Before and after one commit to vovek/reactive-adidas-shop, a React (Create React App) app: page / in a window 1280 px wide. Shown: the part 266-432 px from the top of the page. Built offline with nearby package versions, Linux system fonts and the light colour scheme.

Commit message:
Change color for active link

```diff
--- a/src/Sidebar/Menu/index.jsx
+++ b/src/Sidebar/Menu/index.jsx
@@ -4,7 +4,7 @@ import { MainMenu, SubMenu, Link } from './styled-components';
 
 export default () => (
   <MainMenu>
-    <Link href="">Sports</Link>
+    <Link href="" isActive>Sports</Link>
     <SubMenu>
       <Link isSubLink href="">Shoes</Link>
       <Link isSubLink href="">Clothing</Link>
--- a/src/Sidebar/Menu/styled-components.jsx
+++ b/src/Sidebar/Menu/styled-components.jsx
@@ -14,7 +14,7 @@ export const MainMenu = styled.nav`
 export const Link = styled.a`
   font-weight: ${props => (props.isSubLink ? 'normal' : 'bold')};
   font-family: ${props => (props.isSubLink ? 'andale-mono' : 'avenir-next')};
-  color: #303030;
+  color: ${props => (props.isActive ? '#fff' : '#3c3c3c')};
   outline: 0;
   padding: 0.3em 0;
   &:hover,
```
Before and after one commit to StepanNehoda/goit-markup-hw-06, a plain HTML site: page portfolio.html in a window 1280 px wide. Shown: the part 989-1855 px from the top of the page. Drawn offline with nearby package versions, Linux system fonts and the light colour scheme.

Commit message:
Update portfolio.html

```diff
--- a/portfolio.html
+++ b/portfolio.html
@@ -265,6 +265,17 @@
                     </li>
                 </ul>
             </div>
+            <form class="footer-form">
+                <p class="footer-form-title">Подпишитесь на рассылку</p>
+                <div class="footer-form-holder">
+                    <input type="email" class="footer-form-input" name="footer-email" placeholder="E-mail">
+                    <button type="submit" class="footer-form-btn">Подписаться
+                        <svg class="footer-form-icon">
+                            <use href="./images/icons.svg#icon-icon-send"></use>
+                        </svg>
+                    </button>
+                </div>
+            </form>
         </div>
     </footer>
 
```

■ WORK INSTRUCTIONS ■
List, from the entries above, every line in which the word "styled" shows up.

■ TASK RESPONSE ■
@@ -4,7 +4,7 @@ import { MainMenu, SubMenu, Link } from './styled-components';
--- a/src/Sidebar/Menu/styled-components.jsx
+++ b/src/Sidebar/Menu/styled-components.jsx
@@ -14,7 +14,7 @@ export const MainMenu = styled.nav`
 export const Link = styled.a`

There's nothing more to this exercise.